TO DO
Search the listing below for the word "changed", and copy every line in which it turns up.

INPUT
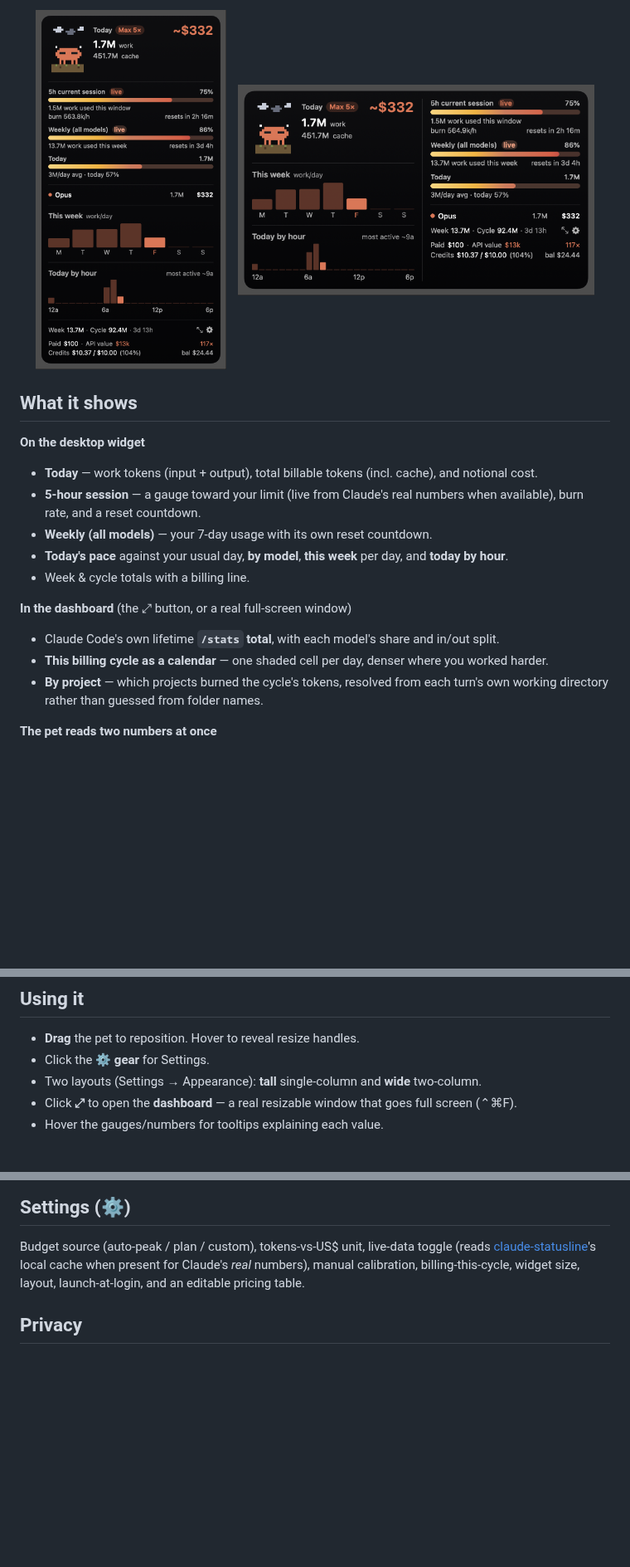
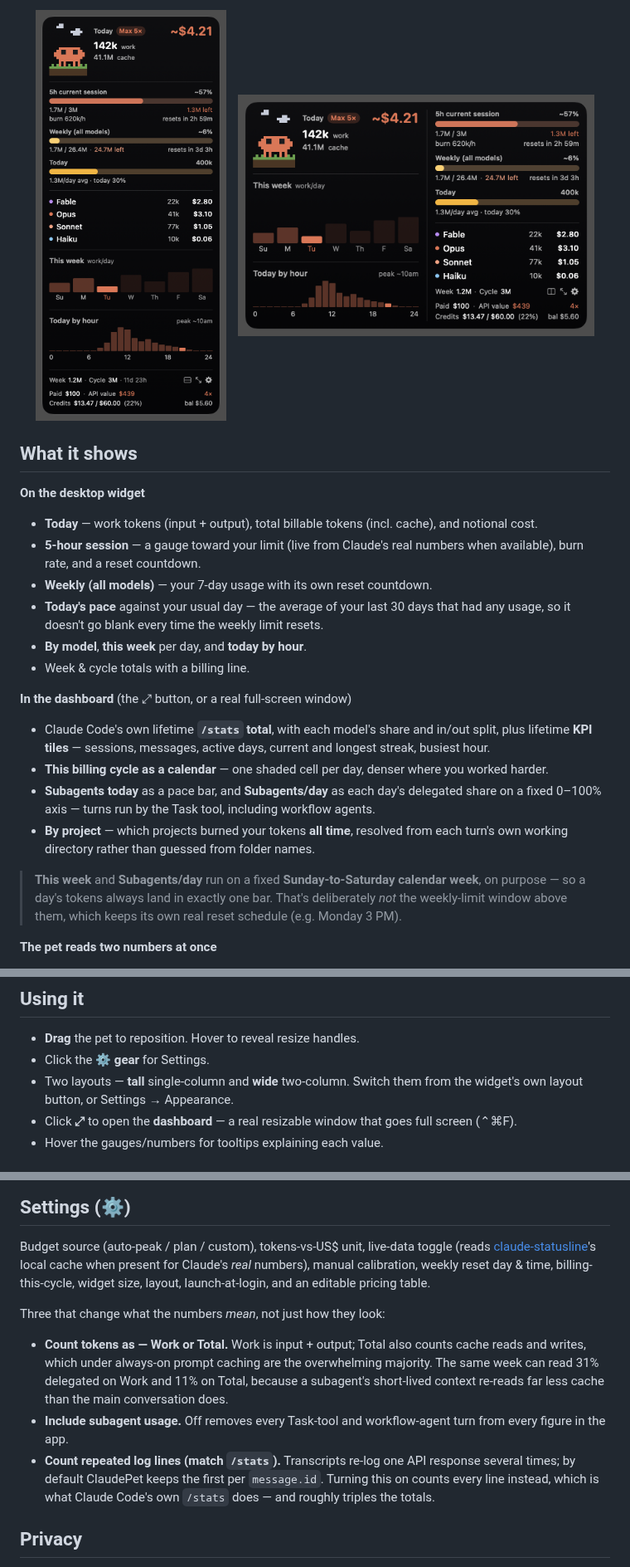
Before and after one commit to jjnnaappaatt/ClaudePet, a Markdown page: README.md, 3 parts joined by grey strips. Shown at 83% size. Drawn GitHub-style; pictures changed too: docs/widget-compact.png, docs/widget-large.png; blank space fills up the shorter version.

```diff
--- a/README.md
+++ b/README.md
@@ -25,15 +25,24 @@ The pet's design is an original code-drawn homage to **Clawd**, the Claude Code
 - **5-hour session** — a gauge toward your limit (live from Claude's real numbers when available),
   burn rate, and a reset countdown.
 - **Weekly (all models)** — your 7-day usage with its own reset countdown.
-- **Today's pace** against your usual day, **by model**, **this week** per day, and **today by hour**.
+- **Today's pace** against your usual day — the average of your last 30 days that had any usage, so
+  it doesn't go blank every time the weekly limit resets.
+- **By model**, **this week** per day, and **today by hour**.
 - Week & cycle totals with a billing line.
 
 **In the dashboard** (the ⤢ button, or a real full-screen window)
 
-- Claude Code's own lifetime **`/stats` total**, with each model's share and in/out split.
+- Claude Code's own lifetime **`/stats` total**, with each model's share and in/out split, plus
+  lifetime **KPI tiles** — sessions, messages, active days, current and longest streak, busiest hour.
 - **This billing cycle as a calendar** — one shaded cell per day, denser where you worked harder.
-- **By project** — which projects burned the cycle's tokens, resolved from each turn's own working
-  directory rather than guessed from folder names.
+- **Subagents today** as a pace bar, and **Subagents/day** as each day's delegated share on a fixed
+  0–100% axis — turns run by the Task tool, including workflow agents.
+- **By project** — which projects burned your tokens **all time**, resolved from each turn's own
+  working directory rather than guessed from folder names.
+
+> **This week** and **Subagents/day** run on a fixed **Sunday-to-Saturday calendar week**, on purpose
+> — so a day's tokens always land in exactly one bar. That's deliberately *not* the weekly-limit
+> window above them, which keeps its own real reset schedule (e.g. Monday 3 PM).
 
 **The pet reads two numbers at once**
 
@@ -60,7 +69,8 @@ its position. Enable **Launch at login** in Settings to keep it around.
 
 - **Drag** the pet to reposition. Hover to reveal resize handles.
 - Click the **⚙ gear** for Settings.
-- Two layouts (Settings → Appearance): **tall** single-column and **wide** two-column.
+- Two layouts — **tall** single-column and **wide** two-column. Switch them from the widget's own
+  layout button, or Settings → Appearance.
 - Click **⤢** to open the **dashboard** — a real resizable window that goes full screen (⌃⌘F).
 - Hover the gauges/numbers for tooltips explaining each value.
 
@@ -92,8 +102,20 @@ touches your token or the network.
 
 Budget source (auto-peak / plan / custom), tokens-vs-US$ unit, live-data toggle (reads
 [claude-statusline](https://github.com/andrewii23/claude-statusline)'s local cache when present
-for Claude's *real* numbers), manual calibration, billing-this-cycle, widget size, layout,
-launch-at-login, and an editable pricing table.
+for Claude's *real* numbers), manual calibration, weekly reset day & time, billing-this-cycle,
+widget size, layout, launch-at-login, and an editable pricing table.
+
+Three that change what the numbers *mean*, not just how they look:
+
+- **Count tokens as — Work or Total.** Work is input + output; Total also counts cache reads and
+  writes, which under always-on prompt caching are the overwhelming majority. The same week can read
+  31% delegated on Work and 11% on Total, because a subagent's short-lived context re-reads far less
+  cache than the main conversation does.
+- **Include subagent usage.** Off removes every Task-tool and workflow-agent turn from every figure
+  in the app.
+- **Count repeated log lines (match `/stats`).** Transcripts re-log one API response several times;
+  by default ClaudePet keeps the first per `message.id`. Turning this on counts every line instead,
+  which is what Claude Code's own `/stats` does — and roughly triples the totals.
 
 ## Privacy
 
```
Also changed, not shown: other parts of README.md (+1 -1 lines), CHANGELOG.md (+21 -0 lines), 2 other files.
---
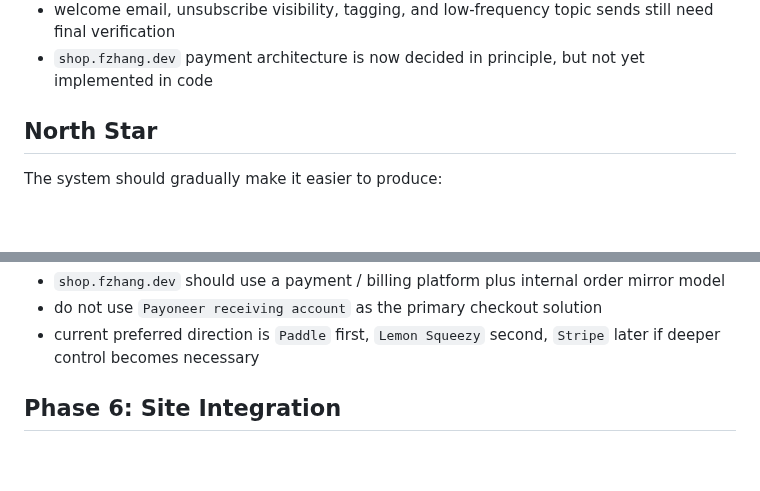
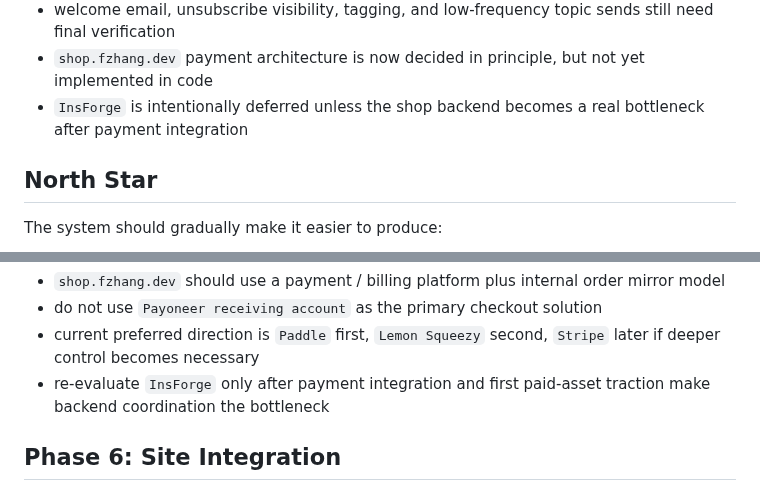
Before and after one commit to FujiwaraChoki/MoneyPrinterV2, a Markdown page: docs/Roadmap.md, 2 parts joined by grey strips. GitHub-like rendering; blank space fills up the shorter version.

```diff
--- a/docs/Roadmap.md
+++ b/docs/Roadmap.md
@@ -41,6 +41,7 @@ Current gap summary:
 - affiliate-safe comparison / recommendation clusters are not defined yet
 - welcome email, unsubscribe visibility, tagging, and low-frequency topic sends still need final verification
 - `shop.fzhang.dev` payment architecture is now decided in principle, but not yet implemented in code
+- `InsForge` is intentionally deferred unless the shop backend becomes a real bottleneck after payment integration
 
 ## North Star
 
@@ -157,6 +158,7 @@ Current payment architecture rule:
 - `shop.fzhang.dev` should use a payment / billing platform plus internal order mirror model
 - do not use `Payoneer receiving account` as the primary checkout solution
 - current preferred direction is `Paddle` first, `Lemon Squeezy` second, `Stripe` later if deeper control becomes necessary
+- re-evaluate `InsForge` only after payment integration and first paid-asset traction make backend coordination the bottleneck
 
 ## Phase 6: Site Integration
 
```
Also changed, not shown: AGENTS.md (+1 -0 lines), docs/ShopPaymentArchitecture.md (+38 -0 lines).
--
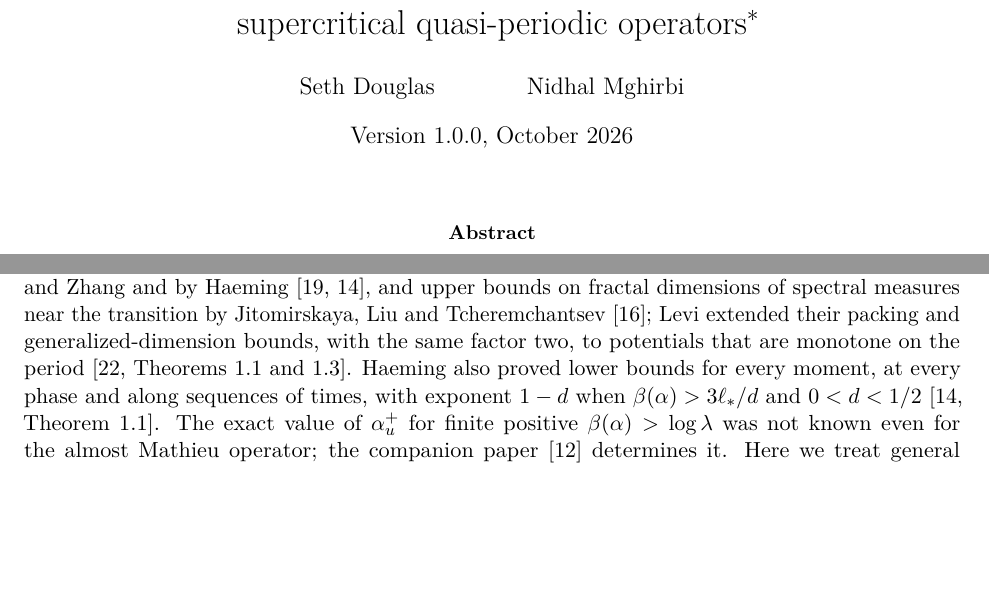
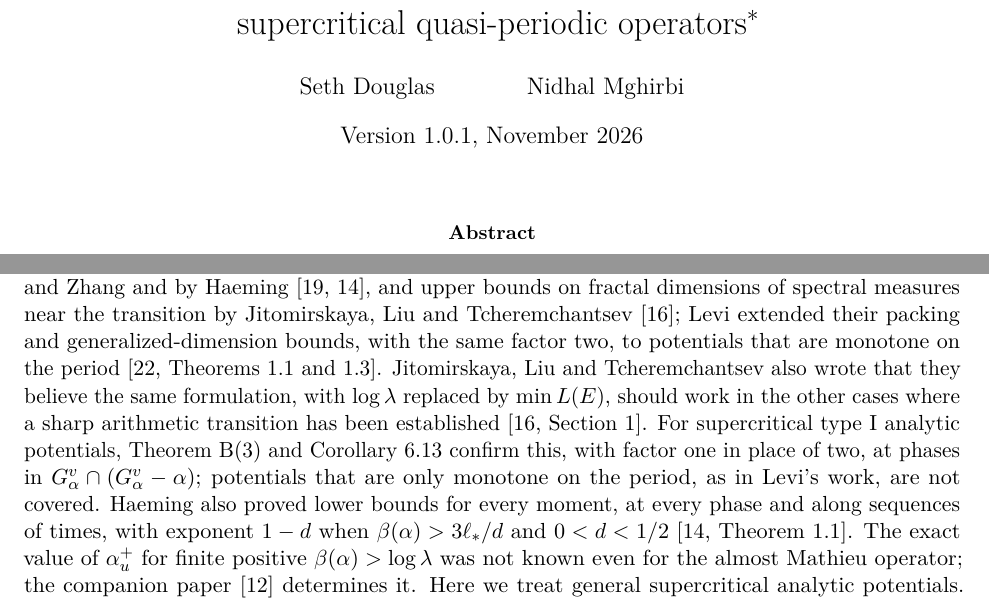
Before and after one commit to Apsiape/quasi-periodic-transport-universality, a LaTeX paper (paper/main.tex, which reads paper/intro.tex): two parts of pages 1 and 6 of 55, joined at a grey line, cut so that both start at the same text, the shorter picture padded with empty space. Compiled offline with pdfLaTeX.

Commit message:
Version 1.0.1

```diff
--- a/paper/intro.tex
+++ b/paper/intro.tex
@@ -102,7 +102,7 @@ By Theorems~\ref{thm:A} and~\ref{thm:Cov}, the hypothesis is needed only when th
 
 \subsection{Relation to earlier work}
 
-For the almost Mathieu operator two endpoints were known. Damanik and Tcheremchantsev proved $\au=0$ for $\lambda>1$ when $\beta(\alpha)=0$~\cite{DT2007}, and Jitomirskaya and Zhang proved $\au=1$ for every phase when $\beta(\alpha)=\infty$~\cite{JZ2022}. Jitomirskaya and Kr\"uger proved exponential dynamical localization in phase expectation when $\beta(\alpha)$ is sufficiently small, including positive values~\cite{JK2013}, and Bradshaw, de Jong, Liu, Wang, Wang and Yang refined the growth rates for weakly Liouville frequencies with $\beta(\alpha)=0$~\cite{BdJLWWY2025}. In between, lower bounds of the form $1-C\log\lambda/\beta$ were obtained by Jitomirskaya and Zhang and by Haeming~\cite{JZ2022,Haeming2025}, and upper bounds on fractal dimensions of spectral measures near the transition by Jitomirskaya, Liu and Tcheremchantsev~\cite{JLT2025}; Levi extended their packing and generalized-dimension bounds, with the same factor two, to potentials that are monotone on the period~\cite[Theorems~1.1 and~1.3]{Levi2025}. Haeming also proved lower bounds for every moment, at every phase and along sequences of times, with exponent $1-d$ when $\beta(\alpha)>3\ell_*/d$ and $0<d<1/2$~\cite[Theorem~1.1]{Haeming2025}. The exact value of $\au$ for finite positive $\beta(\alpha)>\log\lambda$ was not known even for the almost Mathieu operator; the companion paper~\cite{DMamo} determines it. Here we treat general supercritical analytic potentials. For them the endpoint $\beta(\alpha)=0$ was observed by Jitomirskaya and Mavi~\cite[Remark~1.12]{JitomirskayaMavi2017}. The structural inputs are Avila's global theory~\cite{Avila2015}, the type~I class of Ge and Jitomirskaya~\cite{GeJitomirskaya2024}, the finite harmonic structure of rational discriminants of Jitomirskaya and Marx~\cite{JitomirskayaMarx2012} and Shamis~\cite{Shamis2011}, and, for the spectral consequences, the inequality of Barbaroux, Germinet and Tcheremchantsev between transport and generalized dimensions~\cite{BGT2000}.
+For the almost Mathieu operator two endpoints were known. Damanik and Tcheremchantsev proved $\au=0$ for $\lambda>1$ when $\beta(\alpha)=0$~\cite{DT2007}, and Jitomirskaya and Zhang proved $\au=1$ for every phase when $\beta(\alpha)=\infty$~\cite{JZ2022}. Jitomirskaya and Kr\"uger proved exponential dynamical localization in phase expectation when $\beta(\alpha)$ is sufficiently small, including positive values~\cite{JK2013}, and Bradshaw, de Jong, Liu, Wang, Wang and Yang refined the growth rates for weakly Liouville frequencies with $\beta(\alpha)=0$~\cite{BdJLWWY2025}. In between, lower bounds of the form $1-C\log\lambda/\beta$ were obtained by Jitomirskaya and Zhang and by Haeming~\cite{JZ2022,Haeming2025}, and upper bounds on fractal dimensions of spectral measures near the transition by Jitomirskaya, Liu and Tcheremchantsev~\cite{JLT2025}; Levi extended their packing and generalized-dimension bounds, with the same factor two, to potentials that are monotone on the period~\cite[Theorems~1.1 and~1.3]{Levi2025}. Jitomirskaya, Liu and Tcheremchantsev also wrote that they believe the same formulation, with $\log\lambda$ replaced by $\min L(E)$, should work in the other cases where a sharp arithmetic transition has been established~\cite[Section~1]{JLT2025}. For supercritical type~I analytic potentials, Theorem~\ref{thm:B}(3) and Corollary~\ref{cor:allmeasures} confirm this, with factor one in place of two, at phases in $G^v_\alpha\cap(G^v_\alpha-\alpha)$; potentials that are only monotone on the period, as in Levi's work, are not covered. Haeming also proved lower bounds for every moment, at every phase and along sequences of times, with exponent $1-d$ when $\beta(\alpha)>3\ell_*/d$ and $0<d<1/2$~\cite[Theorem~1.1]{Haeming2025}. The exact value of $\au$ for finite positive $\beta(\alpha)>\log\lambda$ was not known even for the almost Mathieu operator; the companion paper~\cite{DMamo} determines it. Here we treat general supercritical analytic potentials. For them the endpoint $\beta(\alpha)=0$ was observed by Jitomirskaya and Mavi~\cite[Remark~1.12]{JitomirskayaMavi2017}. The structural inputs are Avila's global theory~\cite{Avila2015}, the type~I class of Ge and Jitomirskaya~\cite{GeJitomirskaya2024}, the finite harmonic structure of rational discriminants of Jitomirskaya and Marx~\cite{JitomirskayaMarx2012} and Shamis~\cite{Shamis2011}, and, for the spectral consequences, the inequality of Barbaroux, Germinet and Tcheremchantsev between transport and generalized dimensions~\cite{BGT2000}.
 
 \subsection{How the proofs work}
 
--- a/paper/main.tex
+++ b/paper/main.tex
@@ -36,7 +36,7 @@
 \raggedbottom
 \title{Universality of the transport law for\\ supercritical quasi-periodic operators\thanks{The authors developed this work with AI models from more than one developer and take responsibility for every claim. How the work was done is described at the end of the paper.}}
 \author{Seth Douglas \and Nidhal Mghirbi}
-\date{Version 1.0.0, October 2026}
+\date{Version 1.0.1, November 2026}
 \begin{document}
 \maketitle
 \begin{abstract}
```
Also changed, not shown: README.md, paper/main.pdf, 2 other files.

RESPONSE AREA
Before and after one commit to jjnnaappaatt/ClaudePet, a Markdown page: README.md, 3 parts joined by grey strips. Shown at 83% size. Drawn GitHub-style; pictures changed too: docs/widget-compact.png, docs/widget-large.png; blank space fills up the shorter version.
Also changed, not shown: other parts of README.md (+1 -1 lines), CHANGELOG.md (+21 -0 lines), 2 other files.
Also changed, not shown: AGENTS.md (+1 -0 lines), docs/ShopPaymentArchitecture.md (+38 -0 lines).
Also changed, not shown: README.md, paper/main.pdf, 2 other files.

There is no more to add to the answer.